LoEG is stacked with references, many of them I’d never heard of. I caught the obvious ones, such as Nemo, Mina Murray, and Jack the Ripper, but Pirate Jenny and a few others caught me flat-footed. Regardless, I kept going, making the effort to put some extra thought into the book, and made a mental note to look up the names on Wikipedia once I finished.
Despite the light feeling of being a little lost, which actually added a lot to the experience of reading the book, I found LoEG: Century: 1910 a rewarding read. At its most shallow level, it’s a comic about some pretty awesome pirates and early 1900s secret agents. Of course, since it’s a book written by Alan Moore, there are a number of levels that you can enjoy the work on. It even works as a primer for British literature. If you liked reading about Orlando or Raffles, google them up and check out the old tales.
LoEG: Century: 1910 shows what happens as a group begins the long, slow spiral into oblivion (or so I assume), and clearly sets up some things for the future, as well. There are parts that made me pretty uncomfortable, particularly a certain act set to song toward the end of the book, and parts I enjoyed, such as exactly what happens when the League meets up with a secret society.

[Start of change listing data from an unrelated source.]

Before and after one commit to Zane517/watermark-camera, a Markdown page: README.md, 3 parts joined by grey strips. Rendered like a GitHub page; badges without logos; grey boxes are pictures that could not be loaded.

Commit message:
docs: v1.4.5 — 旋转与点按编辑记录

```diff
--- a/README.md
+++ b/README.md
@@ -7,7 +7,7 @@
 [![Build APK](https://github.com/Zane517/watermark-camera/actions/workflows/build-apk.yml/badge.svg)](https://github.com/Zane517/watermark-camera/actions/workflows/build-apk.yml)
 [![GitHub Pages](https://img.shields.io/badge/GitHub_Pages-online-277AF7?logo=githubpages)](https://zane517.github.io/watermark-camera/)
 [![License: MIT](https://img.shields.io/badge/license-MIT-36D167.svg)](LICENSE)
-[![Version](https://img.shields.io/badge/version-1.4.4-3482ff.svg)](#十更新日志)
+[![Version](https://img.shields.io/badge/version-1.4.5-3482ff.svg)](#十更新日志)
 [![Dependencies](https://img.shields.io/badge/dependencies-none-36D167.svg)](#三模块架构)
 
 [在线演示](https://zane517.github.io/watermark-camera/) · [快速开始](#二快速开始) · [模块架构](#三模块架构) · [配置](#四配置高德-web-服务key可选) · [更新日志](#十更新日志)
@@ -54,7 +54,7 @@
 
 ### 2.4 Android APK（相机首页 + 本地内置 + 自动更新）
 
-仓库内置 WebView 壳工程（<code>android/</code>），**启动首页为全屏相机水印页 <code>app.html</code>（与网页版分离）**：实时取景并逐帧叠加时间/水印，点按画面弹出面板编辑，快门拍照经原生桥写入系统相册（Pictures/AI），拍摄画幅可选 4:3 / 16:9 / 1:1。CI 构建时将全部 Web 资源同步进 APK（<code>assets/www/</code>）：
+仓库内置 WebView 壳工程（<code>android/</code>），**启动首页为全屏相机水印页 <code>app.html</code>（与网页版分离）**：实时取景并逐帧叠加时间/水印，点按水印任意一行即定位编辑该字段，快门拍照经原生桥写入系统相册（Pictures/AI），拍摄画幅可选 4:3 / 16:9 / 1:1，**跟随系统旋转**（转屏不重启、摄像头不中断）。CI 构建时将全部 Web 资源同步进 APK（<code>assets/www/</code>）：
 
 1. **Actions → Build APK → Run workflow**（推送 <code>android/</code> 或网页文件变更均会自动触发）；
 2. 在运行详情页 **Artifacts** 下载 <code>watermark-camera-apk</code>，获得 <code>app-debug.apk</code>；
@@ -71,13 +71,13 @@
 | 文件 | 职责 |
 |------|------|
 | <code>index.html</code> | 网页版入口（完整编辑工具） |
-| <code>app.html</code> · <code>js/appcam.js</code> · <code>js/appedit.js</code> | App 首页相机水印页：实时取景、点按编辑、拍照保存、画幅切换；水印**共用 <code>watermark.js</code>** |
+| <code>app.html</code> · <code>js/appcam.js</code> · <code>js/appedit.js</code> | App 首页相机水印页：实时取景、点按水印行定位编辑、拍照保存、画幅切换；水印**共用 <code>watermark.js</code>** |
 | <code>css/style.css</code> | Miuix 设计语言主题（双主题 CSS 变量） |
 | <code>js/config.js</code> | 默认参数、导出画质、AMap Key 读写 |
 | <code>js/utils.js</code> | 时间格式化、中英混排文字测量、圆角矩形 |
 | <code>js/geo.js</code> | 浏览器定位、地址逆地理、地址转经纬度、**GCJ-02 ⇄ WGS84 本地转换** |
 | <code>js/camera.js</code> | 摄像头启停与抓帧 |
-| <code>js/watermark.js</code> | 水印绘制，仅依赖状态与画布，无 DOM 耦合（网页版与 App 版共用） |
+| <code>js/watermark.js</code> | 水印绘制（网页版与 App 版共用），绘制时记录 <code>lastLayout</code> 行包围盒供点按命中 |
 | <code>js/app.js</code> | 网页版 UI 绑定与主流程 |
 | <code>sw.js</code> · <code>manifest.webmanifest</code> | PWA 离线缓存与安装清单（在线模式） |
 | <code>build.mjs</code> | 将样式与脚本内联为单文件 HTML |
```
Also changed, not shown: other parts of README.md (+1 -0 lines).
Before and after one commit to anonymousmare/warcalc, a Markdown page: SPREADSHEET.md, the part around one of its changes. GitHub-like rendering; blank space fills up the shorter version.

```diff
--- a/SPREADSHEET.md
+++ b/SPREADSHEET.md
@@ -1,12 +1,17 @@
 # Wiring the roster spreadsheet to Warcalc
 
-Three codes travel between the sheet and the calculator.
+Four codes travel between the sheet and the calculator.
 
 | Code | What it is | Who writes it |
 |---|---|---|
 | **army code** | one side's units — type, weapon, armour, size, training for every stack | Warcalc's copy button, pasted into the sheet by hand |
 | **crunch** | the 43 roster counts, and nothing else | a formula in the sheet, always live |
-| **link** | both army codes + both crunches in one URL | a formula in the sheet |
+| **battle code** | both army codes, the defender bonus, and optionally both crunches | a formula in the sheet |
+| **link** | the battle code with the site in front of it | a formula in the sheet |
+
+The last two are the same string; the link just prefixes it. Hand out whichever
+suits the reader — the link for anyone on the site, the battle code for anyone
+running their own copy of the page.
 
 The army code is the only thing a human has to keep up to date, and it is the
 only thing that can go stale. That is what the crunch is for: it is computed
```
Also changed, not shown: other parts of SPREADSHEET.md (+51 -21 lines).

I don’t think that it’s perfect, but it does give me the feeling I remember getting back when I read the first LoEG book. It feels new, in equal parts due to the fact that I’m not very experienced with the characters introduced in this volume and because there is a very interesting story being slowly unfolded. I’m very curious to see where Moore and O’Neill take it next, both on a story and a “spot the reference” level.